Data extracts ▸
::::

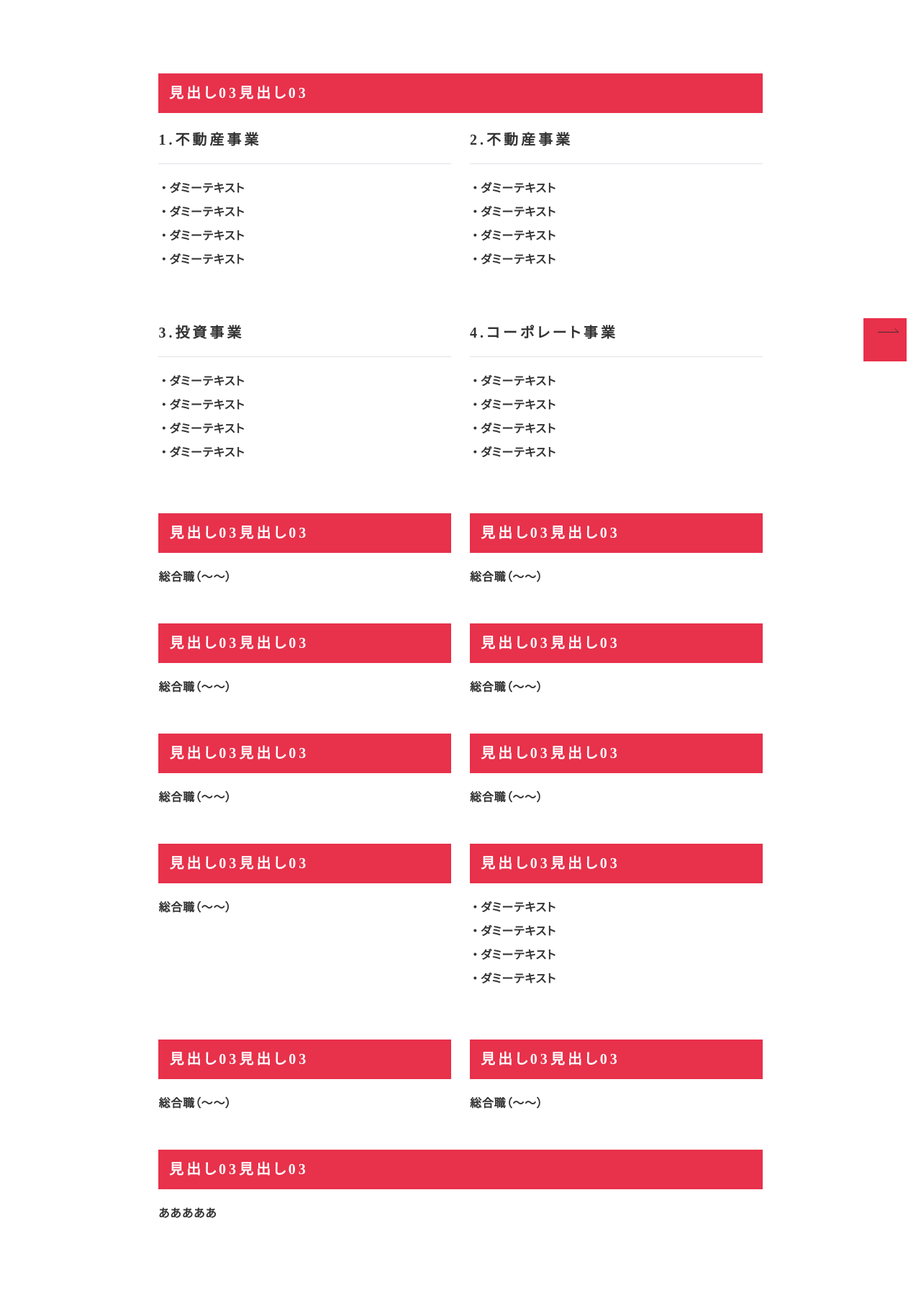
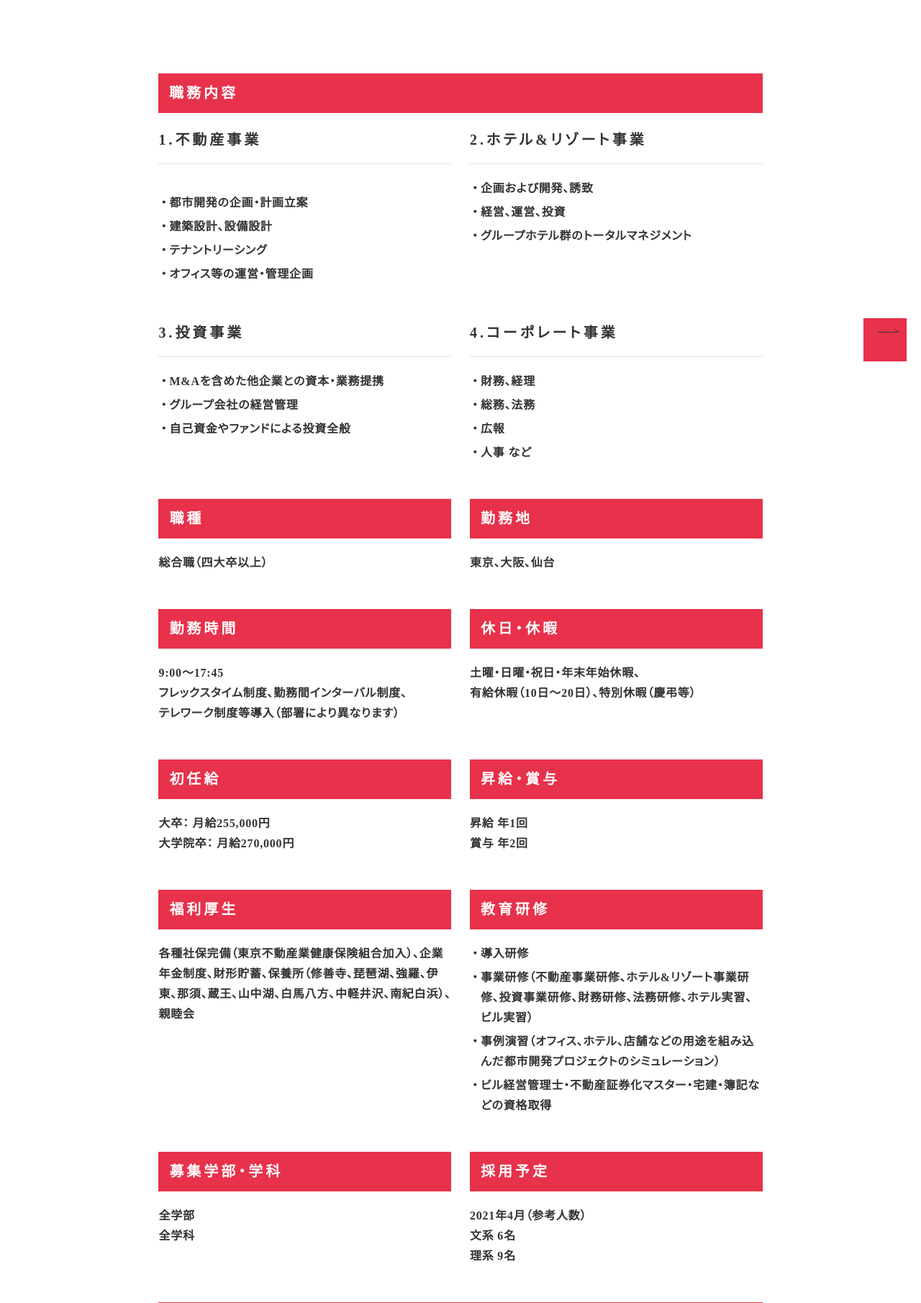
Before and after one commit to nishiyama-a/moritrust_recruit, a PHP site: page /recruit/requirement.php in a window 1280 px wide. Shown: the part 278-2088 px from the top of the page at 72% size. Run offline with PHP 8.4, Linux system fonts and the light colour scheme; style sheets or scripts are compiled from the project's sources.

Commit message:
requirement

```diff
--- a/assets/sass/page/recruit.scss
+++ b/assets/sass/page/recruit.scss
@@ -13,3 +13,15 @@
         height: 150px;
     }
 }
+
+#requirement{
+    .l-contents{
+        background-color: red;
+    }
+    .list-ind{
+        margin-bottom: 0;
+    }
+    .btn-3{
+        height: 150px;
+    }
+}
--- a/recruit/requirement.php
+++ b/recruit/requirement.php
@@ -22,30 +22,29 @@
             </div>
         </div>
 
-        <main class="l-contents" role="main" id="recruit">
-            <section class="l-section read-area">
+        <main class="l-contents" role="main" id="requirement">
+            <section class="l-section">
                 <div class="sc-inr-s">
-                        <h2 class="head-3">見出し03見出し03</h2>
+                    <h2 class="head-3">職務内容</h2>
                     <ul class="clm-2">
                         <li>
                             <div class="clm-box h-link">
-                                    <h2 class="head-4">1.不動産事業</h2>
+                                <h2 class="head-4 mb40">1.不動産事業</h2>
                                 <ul class="list-ind">
-                                        <li>ダミーテキスト</li>
-                                        <li>ダミーテキスト</li>
-                                        <li>ダミーテキスト</li>
-                                        <li>ダミーテキスト</li>
+                                    <li>都市開発の企画・計画立案</li>
+                                    <li>建築設計、設備設計</li>
+                                    <li>テナントリーシング</li>
+                                    <li>オフィス等の運営・管理企画</li>
                                 </ul>
                             </div>
                         </li>
                         <li>
                             <div class="clm-box h-link">
-                                    <h2 class="head-4">2.不動産事業</h2>
+                                <h2 class="head-4">2.ホテル&リゾート事業</h2>
                                 <ul class="list-ind">
-                                        <li>ダミーテキスト</li>
-                                        <li>ダミーテキスト</li>
-                                        <li>ダミーテキスト</li>
-                                        <li>ダミーテキスト</li>
+                                    <li>企画および開発、誘致</li>
+                                    <li>経営、運営、投資</li>
+                                    <li>グループホテル群のトータルマネジメント</li>
                                 </ul>
                             </div>
                         </li>
@@ -53,10 +52,9 @@
                             <div class="clm-box h-link">
                                 <h2 class="head-4">3.投資事業</h2>
                                 <ul class="list-ind">
-                                        <li>ダミーテキスト</li>
-                                        <li>ダミーテキスト</li>
-                                        <li>ダミーテキスト</li>
-                                        <li>ダミーテキスト</li>
+                                    <li>M&Aを含めた他企業との資本・業務提携</li>
+                                    <li>グループ会社の経営管理</li>
+                                    <li>自己資金やファンドによる投資全般</li>
                                 </ul>
                             </div>
                         </li>
@@ -64,81 +62,82 @@
                             <div class="clm-box h-link">
                                 <h2 class="head-4">4.コーポレート事業</h2>
                                 <ul class="list-ind">
-                                        <li>ダミーテキスト</li>
-                                        <li>ダミーテキスト</li>
-                                        <li>ダミーテキスト</li>
-                                        <li>ダミーテキスト</li>
+                                    <li>財務、経理</li>
+                                    <li>総務、法務</li>
+                                    <li>広報</li>
+                                    <li>人事 など</li>
                                 </ul>
                             </div>
                         </li>
                         <li>
                             <div class="clm-box h-link">
-                        <h2 class="head-3">見出し03見出し03</h2>
-                                    <p>総合職（〜〜）</p>
+                                <h2 class="head-3">職種</h2>
+                                <p>総合職（四大卒以上）</p>
                             </div>
                         </li>
                         <li>
                             <div class="clm-box h-link">
-                        <h2 class="head-3">見出し03見出し03</h2>
-                                    <p>総合職（〜〜）</p>
+                                <h2 class="head-3">勤務地</h2>
+                                <p>東京、大阪、仙台</p>
                             </div>
                         </li>
                         <li>
                             <div class="clm-box h-link">
-                        <h2 class="head-3">見出し03見出し03</h2>
-                                    <p>総合職（〜〜）</p>
+                                <h2 class="head-3">勤務時間</h2>
+                                <p>9:00～17:45<br>フレックスタイム制度、勤務間インターバル制度、<br>テレワーク制度等導入（部署により異なります）</p>
                             </div>
                         </li>
                         <li>
                             <div class="clm-box h-link">
-                        <h2 class="head-3">見出し03見出し03</h2>
-                                    <p>総合職（〜〜）</p>
+                                <h2 class="head-3">休日・休暇</h2>
+                                <p>土曜・日曜・祝日・年末年始休暇、<br>有給休暇（10日～20日）、特別休暇（慶弔等）</p>
                             </div>
                         </li>
                         <li>
                             <div class="clm-box h-link">
-                        <h2 class="head-3">見出し03見出し03</h2>
-                                    <p>総合職（〜〜）</p>
+                                <h2 class="head-3">初任給</h2>
+                                <p><span>大卒</span>： 月給255,000円<br><span>大学院卒</span>： 月給270,000円</p>
                             </div>
                         </li>
                         <li>
                             <div class="clm-box h-link">
-                        <h2 class="head-3">見出し03見出し03</h2>
-                                    <p>総合職（〜〜）</p>
+                                <h2 class="head-3">昇給・賞与</h2>
+                                <p>昇給 年1回<br>賞与 年2回</p>
                             </div>
                         </li>
                         <li>
                             <div class="clm-box h-link">
-                        <h2 class="head-3">見出し03見出し03</h2>
-                                    <p>総合職（〜〜）</p>
+                                <h2 class="head-3">福利厚生</h2>
+                                <p>各種社保完備（東京不動産業健康保険組合加入）、企業年金制度、財形貯蓄、保養所（修善寺、琵琶湖、強羅、伊東、那須、蔵王、山中湖、白馬八方、中軽井沢、南紀白浜）、親睦会
+                                </p>
                             </div>
                         </li>
                         <li>
                             <div class="clm-box h-link">
-                        <h2 class="head-3">見出し03見出し03</h2>
+                                <h2 class="head-3">教育研修</h2>
                                 <ul class="list-ind">
-                                        <li>ダミーテキスト</li>
-                                        <li>ダミーテキスト</li>
-                                        <li>ダミーテキスト</li>
-                                        <li>ダミーテキスト</li>
+                                    <li>導入研修</li>
+                                    <li>事業研修（不動産事業研修、ホテル&リゾート事業研修、投資事業研修、財務研修、法務研修、ホテル実習、ビル実習）</li>
+                                    <li>事例演習（オフィス、ホテル、店舗などの用途を組み込んだ都市開発プロジェクトのシミュレーション）</li>
+                                    <li>ビル経営管理士・不動産証券化マスター・宅建・簿記などの資格取得</li>
                                 </ul>
                             </div>
                         </li>
                         <li>
                             <div class="clm-box h-link">
-                        <h2 class="head-3">見出し03見出し03</h2>
-                                    <p>総合職（〜〜）</p>
+                                <h2 class="head-3">募集学部・学科</h2>
+                                <p>全学部<br>全学科</p>
                             </div>
                         </li>
                         <li>
                             <div class="clm-box h-link">
-                        <h2 class="head-3">見出し03見出し03</h2>
-                                    <p>総合職（〜〜）</p>
+                                <h2 class="head-3">採用予定</h2>
+                                <p>2021年4月（参考人数）<br>文系 6名<br>理系 9名</p>
                             </div>
                         </li>
                     </ul>
-                        <h2 class="head-3">見出し03見出し03</h2>
-                        <p>あああああ</p>
+                    <h2 class="head-3">応募資格</h2>
+                    2023年3月31日迄に大学・大学院を卒業・修了、もしくは卒業・修了見込みで、職歴のない方</p>
                 </div>
             </section>
 
```
Also changed, not shown: assets/css/page/recruit.css (added, +23 -0 lines). Lines whose indentation alone changed are shown as unchanged.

::::

Task to carry out ▸ Going through the listing above line by line, tally those containing "page" and state only the total.

Reply to the exercise ▸ 4